NEVER manipulate directly any of the files in ~/Library/Preferences. All preferences are managed by a background process named cfprefsd (short for Core Foundation PREFerences Daemon), which slurps up and caches in RAM the files in ~/Library/Preferences. It used to be that you could often get away with manipulating preference files behind cfprefsd's back, so to speak, but cfprefsd has recently gotten very aggressive about how much it caches.
Instead of editing one of these files, ask cfprefsd for a copy, edit the copy, and then send the contents of the copy back to cfprefsd. Your interface to cfprefsd is the defaults shell command.
For example, to edit the preferences for the com.apple.sidebarlists domain:
defaults read com.apple.sidebarlists > ~/Desktop/sidebarlists.txt
... edit sidebarlists.txt to your heart's content
defaults write com.apple.sidebarlist "$(cat ~/Desktop/sidebarlist.txt)"
You will need to make Finder aware of the changes, so throw in

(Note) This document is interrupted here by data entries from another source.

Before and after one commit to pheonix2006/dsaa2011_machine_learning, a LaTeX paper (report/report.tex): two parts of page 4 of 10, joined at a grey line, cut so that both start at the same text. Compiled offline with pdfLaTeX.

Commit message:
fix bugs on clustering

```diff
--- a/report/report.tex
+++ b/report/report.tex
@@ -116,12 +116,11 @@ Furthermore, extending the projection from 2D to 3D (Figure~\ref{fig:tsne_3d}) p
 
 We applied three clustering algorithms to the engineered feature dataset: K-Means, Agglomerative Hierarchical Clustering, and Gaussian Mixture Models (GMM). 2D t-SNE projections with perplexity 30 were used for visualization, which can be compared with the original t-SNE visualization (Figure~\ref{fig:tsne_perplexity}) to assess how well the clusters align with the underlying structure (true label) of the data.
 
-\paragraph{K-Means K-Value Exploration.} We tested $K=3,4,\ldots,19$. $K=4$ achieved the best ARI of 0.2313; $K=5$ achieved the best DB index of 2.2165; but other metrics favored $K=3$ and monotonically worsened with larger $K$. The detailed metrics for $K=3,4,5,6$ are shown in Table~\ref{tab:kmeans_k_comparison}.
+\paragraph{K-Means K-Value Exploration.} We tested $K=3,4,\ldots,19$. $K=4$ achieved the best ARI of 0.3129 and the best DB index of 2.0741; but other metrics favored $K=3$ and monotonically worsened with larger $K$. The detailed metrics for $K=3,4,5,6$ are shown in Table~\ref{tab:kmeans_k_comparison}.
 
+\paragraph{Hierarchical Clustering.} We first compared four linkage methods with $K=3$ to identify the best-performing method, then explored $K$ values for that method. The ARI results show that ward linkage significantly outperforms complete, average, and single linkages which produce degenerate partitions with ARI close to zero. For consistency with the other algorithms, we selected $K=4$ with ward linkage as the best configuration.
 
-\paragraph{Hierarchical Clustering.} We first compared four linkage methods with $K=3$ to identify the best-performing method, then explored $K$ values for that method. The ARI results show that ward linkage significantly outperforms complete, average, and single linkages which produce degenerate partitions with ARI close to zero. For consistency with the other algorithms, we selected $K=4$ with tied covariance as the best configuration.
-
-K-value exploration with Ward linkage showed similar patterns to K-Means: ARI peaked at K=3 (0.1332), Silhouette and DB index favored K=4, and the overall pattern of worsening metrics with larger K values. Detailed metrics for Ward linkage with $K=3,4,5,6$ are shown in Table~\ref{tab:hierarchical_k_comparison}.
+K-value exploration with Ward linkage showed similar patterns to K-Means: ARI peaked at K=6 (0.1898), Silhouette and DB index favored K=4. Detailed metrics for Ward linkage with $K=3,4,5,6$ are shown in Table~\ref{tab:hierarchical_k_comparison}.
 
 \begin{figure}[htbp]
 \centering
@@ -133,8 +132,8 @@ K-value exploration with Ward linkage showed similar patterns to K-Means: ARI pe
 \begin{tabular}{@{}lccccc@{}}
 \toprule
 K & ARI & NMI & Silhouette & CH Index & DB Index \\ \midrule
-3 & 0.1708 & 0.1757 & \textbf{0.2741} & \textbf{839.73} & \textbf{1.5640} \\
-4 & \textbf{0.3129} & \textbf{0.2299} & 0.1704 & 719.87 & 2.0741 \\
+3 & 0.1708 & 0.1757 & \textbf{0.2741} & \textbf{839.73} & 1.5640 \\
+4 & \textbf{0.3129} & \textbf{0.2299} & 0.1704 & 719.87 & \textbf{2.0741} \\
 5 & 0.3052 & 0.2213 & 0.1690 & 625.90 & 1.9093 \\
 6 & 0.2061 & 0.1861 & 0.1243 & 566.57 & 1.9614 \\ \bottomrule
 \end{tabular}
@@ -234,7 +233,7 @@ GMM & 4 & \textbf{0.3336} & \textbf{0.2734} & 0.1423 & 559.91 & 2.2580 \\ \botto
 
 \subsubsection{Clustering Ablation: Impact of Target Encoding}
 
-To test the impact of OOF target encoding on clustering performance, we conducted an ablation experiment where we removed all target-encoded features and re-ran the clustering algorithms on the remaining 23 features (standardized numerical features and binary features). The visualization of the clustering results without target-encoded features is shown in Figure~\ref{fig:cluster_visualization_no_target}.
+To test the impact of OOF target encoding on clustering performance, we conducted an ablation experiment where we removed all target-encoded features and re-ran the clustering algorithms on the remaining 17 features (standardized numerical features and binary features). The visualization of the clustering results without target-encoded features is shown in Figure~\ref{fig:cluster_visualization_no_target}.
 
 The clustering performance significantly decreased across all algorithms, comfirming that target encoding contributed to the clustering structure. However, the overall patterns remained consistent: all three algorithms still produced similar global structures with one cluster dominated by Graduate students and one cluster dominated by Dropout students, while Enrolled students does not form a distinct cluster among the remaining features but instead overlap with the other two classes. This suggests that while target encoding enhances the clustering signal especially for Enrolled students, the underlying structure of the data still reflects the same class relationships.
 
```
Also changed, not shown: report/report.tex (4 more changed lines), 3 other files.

osascript -e 'tell application "Finder" to quit'
sleep 0.2 # not always necessary
osascript -e 'tell application "Finder" to activate'
Remember to play nicely with other programs. Killing isn't nice, so don't kill anything (especially not cfprefsd) that you don't absolutely need to kill. Don't jerk around with another program's persistent store while it's running. In particular, since cfprefsd is always running, NEVER directly alter the contents of ~/Library/Preferences/*.
If you need to delete a preferences file, the right way is with:
defaults delete its.domain.name
Let cfprefsd worry about getting rid of the file (or, as it is wont to do nowadays, rewriting an essentially empty file on top of it).
The filename ~/Desktop/sidbarlist.txt is, of course, only an example. Use a .plist extension instead of .txt if you prefer. The file will be in NextStep text plist format.
If you prefer some other property list format, use
pllist -convert .... Or let the defaults command write it as a .plist file in a format of its choosing with
defaults write ~/Desktop/sidebarlists "$(defaults read com.apple.sidebarlists)"
... edit the file ...
defaults write com.apple.sidebarlists "$(defaults read ~/Desktop/sidebarlists)"
But the important thing is that you keep your copy, the one you edit or otherwise manipulate, out of ~/Library/Preferences. Let defaults worry about communicating with cfprefsd, and let cfprefsd worry about manipulating ~/Library/Preferences.